Dozens spent the night and held a vigil outside an immigration detention facility in Arizona, hoping to stop the deportation of an undocumented man whom they say should be allowed to stay.
That man is Ardany Rosales Lemus. He is a father of two U.S. citizen children, including a 2-year-old boy and a 10-month-old baby girl.
Supporters and family members, who began gathering outside the Florence Service Processing Center on Thursday night, say he was pulled over in Phoenix last December for a minor traffic violation and was placed in deportation proceedings. During his time in detention, he missed the birth of his baby girl as well as his wedding.
“We want to stop Ardany’s deportation,” Brax Lopez, who attended the vigil, told VOXXI early Friday morning. “But above all, we’re trying to showcase how unjust the system is with people who are of low priority. That’s the case with Ardany and others who are not a high risk or don’t pose any threat to this country, and yet they are being deported.”
Despite their efforts and the thousands of petitions signed in support of Rosales Lemus, he was deported Friday morning.
A statement emailed to VOXXI Friday afternoon by U.S. Immigration and Customs Enforcement confirmed that Rosales Lemus was deported and that the plane he traveled in to Guatemala had already landed.
“After conducting a comprehensive review of Mr. Rosales-Lemus’ case, U.S. Immigration and Customs Enforcement (ICE) chose not to exercise prosecutorial discretion in this matter,” the statement read.
The statement went on to say, “ICE is focused on smart and effective immigration enforcement that prioritizes the removal of convicted criminal aliens, recent border crossers and immigration fugitives who have failed to comply with final orders of removal issued by the nation’s immigration courts. ICE exercises prosecutorial discretion on a case-by-case basis, considering the totality of the circumstances in an individual case.”
Supporters and family members are outraged

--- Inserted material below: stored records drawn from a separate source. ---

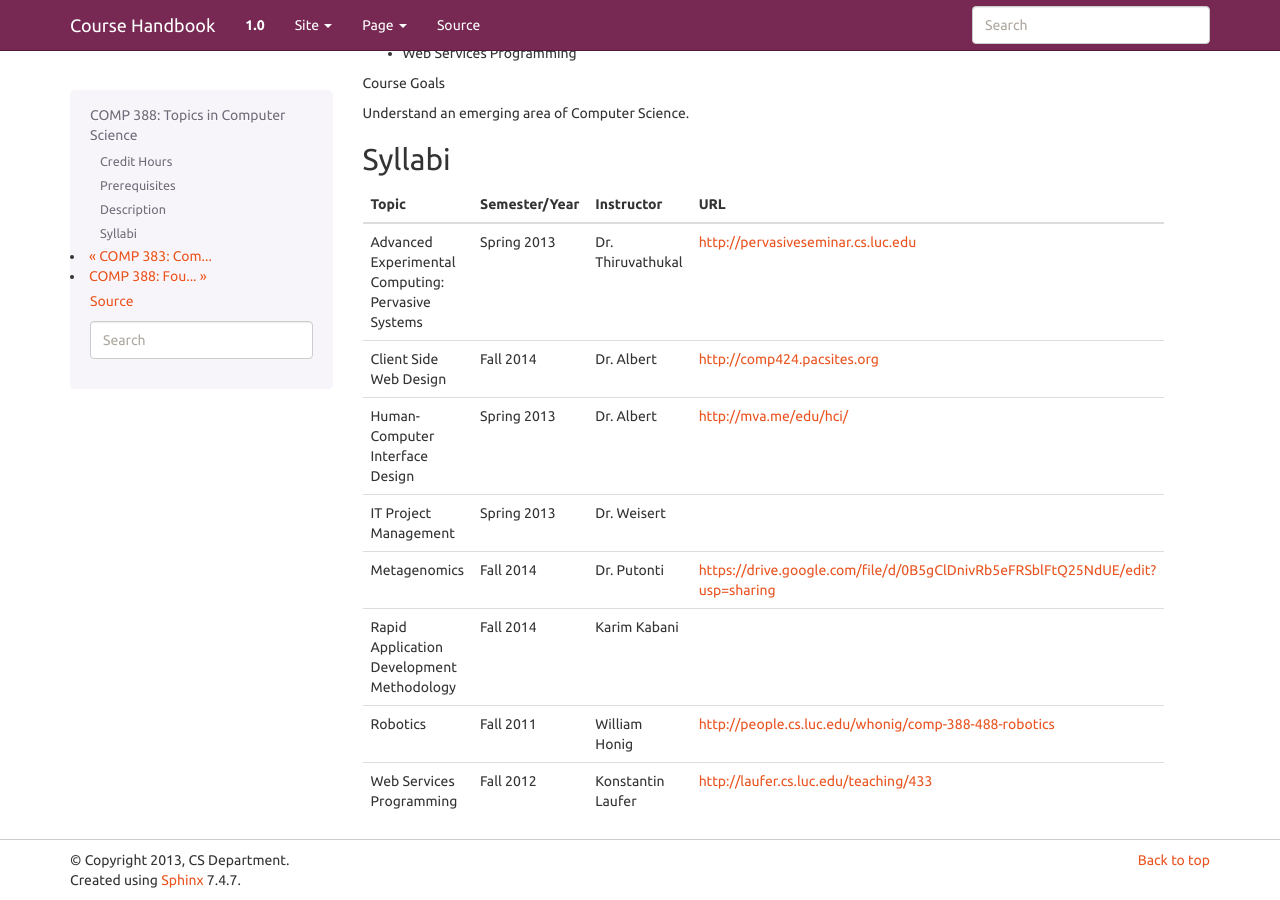
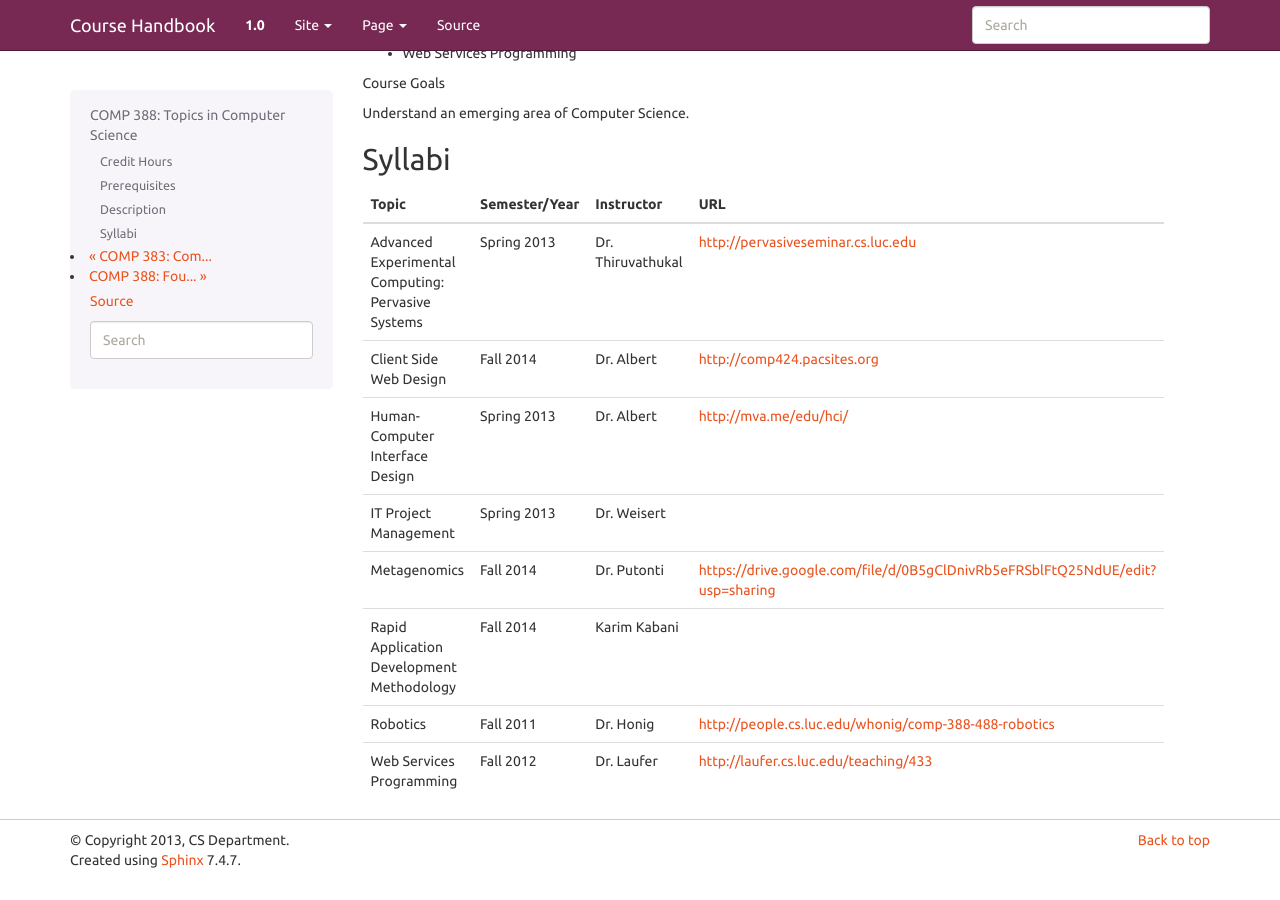
Before and after one commit to kyang5/coursedescriptions, a Sphinx documentation site: the page built from source/comp388.rst, in a window 1280 px wide and 900 px high, scrolled down 536 px. Built offline with Sphinx 7.4.7, drawn with Linux system fonts in a browser that asks for light colours.

Commit message:
Updated syllabus info for COMP 388

```diff
--- a/source/comp388.rst
+++ b/source/comp388.rst
@@ -47,5 +47,5 @@
 	"IT Project Management", "Spring 2013", "Dr. Weisert", ""
 	"Metagenomics", "Fall 2014", "Dr. Putonti", "https://drive.google.com/file/d/0B5gClDnivRb5eFRSblFtQ25NdUE/edit?usp=sharing"
 	"Rapid Application Development Methodology", "Fall 2014", "Karim Kabani", ""
-	"Robotics", "Fall 2011", "William Honig", "http://people.cs.luc.edu/whonig/comp-388-488-robotics"
-	"Web Services Programming", "Fall 2012", "Konstantin Laufer", "http://laufer.cs.luc.edu/teaching/433"
+	"Robotics", "Fall 2011", "Dr. Honig", "http://people.cs.luc.edu/whonig/comp-388-488-robotics"
+	"Web Services Programming", "Fall 2012", "Dr. Laufer", "http://laufer.cs.luc.edu/teaching/433"
```
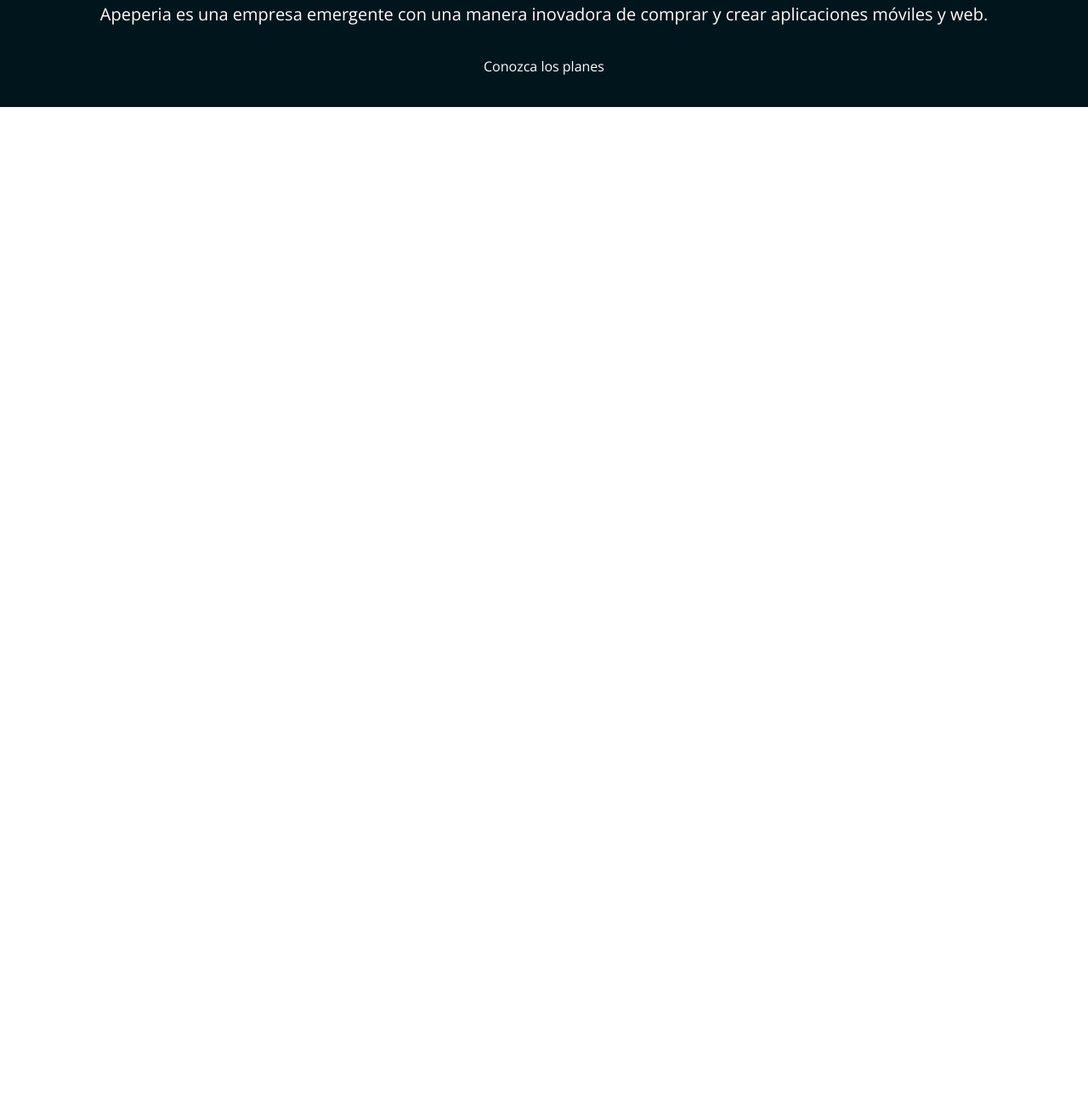
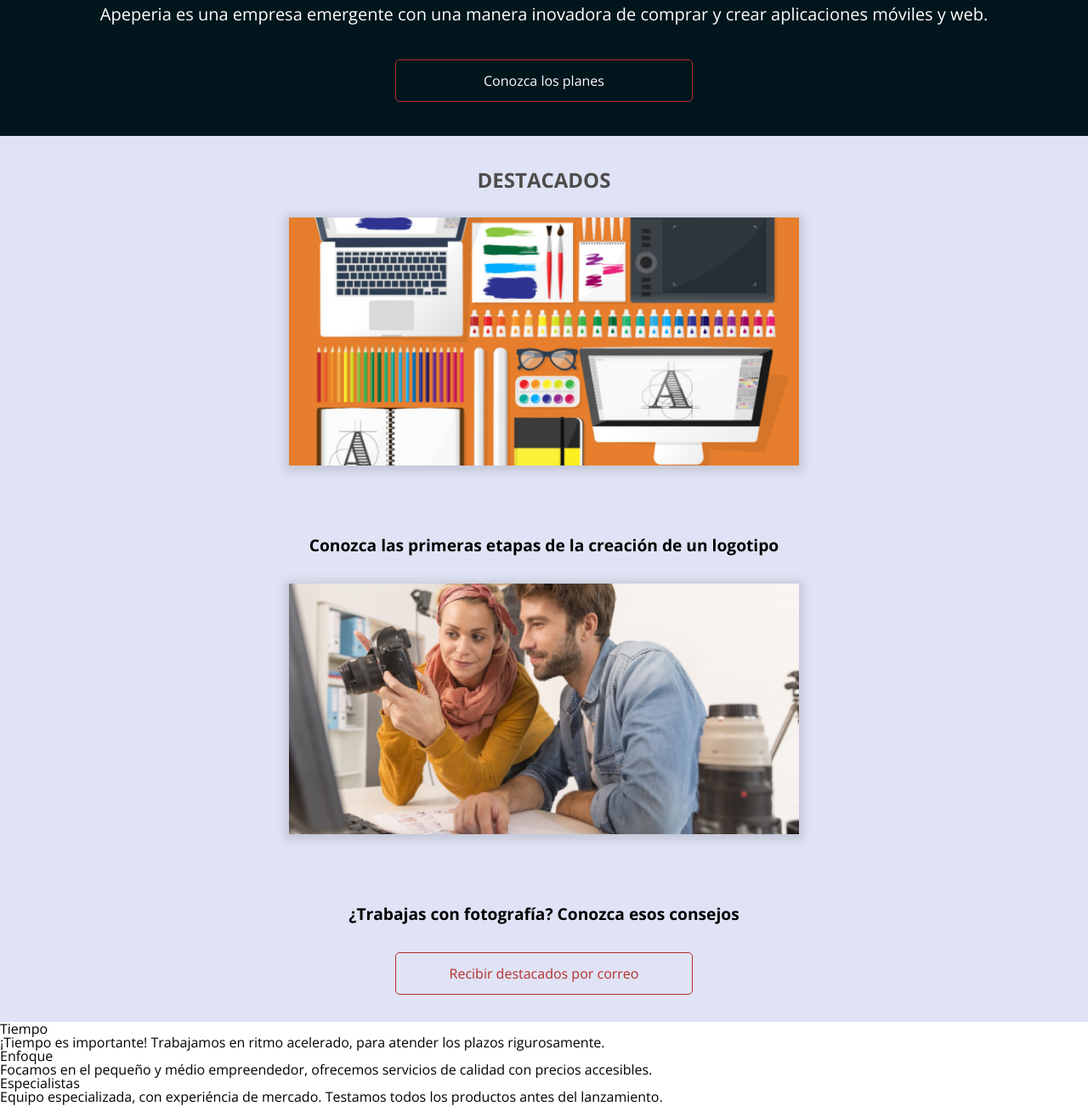
Before and after one commit to LetyWood/layout-responsive, a plain HTML site: page index.html in a window 1280 px wide. Shown: the part 249-1551 px from the top of the page at 85% size. Before the commit the page ends 800 px from the top, so only its background shows below. Drawn offline with nearby package versions, Linux system fonts and the light colour scheme.

Commit message:
diferenciales

```diff
--- a/css/base.css
+++ b/css/base.css
@@ -1,4 +1,46 @@
+:root
+{
+    --background-llamada-mobile: #00161C;
+    --background-blanco: #FFFFFF;
+    --background-azul-claro: #DFE3F5;
+    --background-ceniza-claro: #F7F4F4;
+    --background-ceniza-medio: #D9D9D9;
+
+    --border-cabecera-mobile: #103D4A;
+
+    --boton-rojo: #B72E2E;
+
+    --fuente-ceniza-claro: #666666;
+    --fuente-ceniza-oscuro: #4F4C4C;
+
+    --planes-card-start: #035A76;
+    --planes-card-ultra: #690F8E;
+    --planes-card-mega: #B00024;
+
+    --fuente-enlace: #0006FF;
+
+    --background-footer: #333333;
+
+    --montserrat: 'Montserrat', sans-serif;
+    --open-sans: 'Open Sans', sans-serif;
+}
 body
 {
-  font-family: 'Open Sans', sans-serif;
+  font-family:var(--open-sans);
 }
+.container
+{
+  padding-right: 6%;
+  padding-left: 6%;
+}
+.boton
+{
+  text-align: center;
+  display: block;
+  width: 100%;
+  max-width: 350px;
+  box-sizing: border-box;
+  padding: 1rem 2rem;
+  border: 1px solid var(--boton-rojo);
+  border-radius: 5px;
+}
--- /dev/null
+++ b/css/destacados.css
@@ -0,0 +1,42 @@
+.destacados
+{
+  background-color: var(--background-azul-claro);
+  padding-top: 2.5rem;
+  padding-bottom: 2rem;
+}
+.destacados__titulo
+{
+  color: var(--fuente-ceniza-oscuro);
+  font-weight: 700;
+  font-size: 1.5rem;
+  font-family: var(--Montserrat);
+  text-transform: uppercase;
+  text-align: center;
+  margin-bottom: 2rem;
+}
+.destacados__panel
+{
+  display: flex;
+  flex-direction: column;
+  align-items: center;
+  margin-bottom: 2rem;
+}
+.destacados__panel-imagen
+{
+  width: 100vw;
+  max-width: 600px;
+  box-shadow: 0 2px 10px 5px #00000020;
+  margin-bottom: 5rem;
+}
+.destacados__panel-texto
+{
+  font-weight: 700;
+  font-size: 1.2rem;
+  line-height: normal;
+}
+.destacados__boton
+{
+  color: var(--boton-rojo);
+  border-color: var(--boton-rojo);
+  margin: 0 auto;
+}
--- a/css/head.css
+++ b/css/head.css
@@ -31,6 +31,6 @@
     display: inline-block;
 
     margin-right: .7rem;
-    margin-bottom: 1.25rem;
+    margin-bottom: .7rem;
     margin-left: .7rem;
 }
--- a/css/llamada.css
+++ b/css/llamada.css
@@ -13,7 +13,7 @@
 }
 
 .llamada__titulo {
-    font-family: 'Montserrat', serif;
+    font-family: var(--montserrat);
     font-size: 2rem;
     font-weight: 700;
     text-transform: uppercase;
--- a/index.html
+++ b/index.html
@@ -1,6 +1,7 @@
 <!DOCTYPE html>
 <html lang="en" dir="ltr">
   <head>
+    <meta name="viewport" content="width=device-width initial-scale=1.0">
     <meta charset="utf-8">
     <title>Home | Apeperia</title>
     <link href="https://fonts.googleapis.com/css2?family=Montserrat:wght@300;400;700&family=Open+Sans:wght@300;400;700&display=swap" rel="stylesheet">
@@ -8,9 +9,10 @@
     <link rel="stylesheet" href="css/head.css">
     <link rel="stylesheet" href="css/llamada.css">
     <link rel="stylesheet" href="css/base.css">
+    <link rel="stylesheet" href="css/destacados.css">
   </head>
   <body>
-    <header class="head">
+    <header class="head container">
         <img src="img/logo-apeperia.svg" alt="Logo de Apeperia" class="head__logo">
         <nav class="head__navegacion">
             <ul>
@@ -24,10 +26,42 @@
         </nav>
     </header>
     <main>
-        <section class="llamada">
+        <section class="llamada container">
             <h1 class="llamada__titulo">Aplicaciones en la medida</h1>
             <p class="llamada__texto">Apeperia es una empresa emergente con una manera inovadora de comprar y crear aplicaciones móviles y web.</p>
-            <a class="llamada__boton " href="#">Conozca los planes</a>
+            <a class="llamada__boton boton" href="#">Conozca los planes</a>
+        </section>
+
+        <section class="destacados container">
+          <h2 class="destacados__titulo">Destacados</h2>
+          <a href="#">
+            <figure class="destacados__panel">
+              <img src="img/empezando-a-crear-logo.png" alt="Painel de la publicación sobre la creación del logotipo" class="destacados__panel-imagen">
+              <figC class="destacados__panel-texto">Conozca las primeras etapas de la creación de un logotipo</figC>
+            </figure>
+          </a>
+          <a href="#">
+            <figure class="destacados__panel">
+              <img src="img/sugestiones-fotografias.png" alt="Painel de la publicación sobre consejos de fotografía" class="destacados__panel-imagen">
+              <figC class="destacados__panel-texto">¿Trabajas con fotografía? Conozca esos consejos</figC>
+            </figure>
+          </a><a href="" class="destacados__boton boton">Recibir destacados por correo</a>
+        </section>
+        <section class="diferenciales__items">
+            <ul class="diferenciales__lista">
+              <li class="diferenciales__items">
+                  <h2 class="item__titulo">Tiempo</h2>
+                  <p class="item__texto">¡Tiempo es importante! Trabajamos en ritmo acelerado, para atender los plazos rigurosamente.</p>
+              </li>
+              <li class="diferenciales__items">
+                  <h2 class="item__titulo">Enfoque</h2>
+                  <p class="item__texto">Focamos en el pequeño y médio empreendedor, ofrecemos servicios de calidad con precios accesibles.</p>
+              </li>
+              <li class="diferenciales__items">
+                  <h2 class="item__titulo">Especialistas</h2>
+                  <p class="item__texto">Equipo especializada, con experiéncia de mercado. Testamos todos los productos antes del lanzamiento.</p>
+              </li>
+            </ul>
         </section>
     </main>
   </body>
```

Supporters and family members were outraged to hear the news of Rosales Lemus’ deportation and said they feared for his safety in Guatemala.
According to organizers leading a campaign to stop Rosales Lemus’ deportation, the father of two left Guatemala and came to the U.S. in 2005 because he feared for his life. He asked for asylum in the U.S. but was denied.
In Guatemala, he worked as an organizer encouraging youth to stay out of gangs and out of trouble. His work led to him being beat up and receiving multiple threats from La Mara Salvatrucha, one of the most powerful gangs in the world.
Among those who expressed concerns over Rosales Lemus’ deportation was his mother-in-law, Veronica Huerta, who said:
“Now more than ever I want to go to Washington, D.C., and expose the pain that is being caused by all of this.”
Meanwhile, Carolina Canizales of United We Dream said she was “outraged” that President Barack Obama continues to tear apart families like Ardany’s.
“A president who claims to support creating a path to citizenship for people just like Ardany violates the trust of our community and paints himself a hypocrite and a liar when he presides over record deportations and insists on removing people from this country who’ve built a life here and contribute to their community,” Canizales said.
Erika Andiola, who recently resigned her congressional job to focus on stopping her mother’s deportation, was among those who went to the vigil Thursday night to try to stop Rosales Lemus’ deportation. She made her way there shortly after ICE granted her mother’s request to stay in the U.S. for another year.
Andiola and others claimed ICE agents used several decoy buses and vans to distract them in order to escort Rosales Lemus from a back exit of the Florence Service Processing Center. A call from Rosales Lemus confirmed he was no longer inside the facility and was taken to an airport.
“That’s enough,” Andiola said in a video. “We need to shame them. They need to be ashamed of what they have done.”
Originally published on VOXXI as A father is deported despite efforts to stop his deportation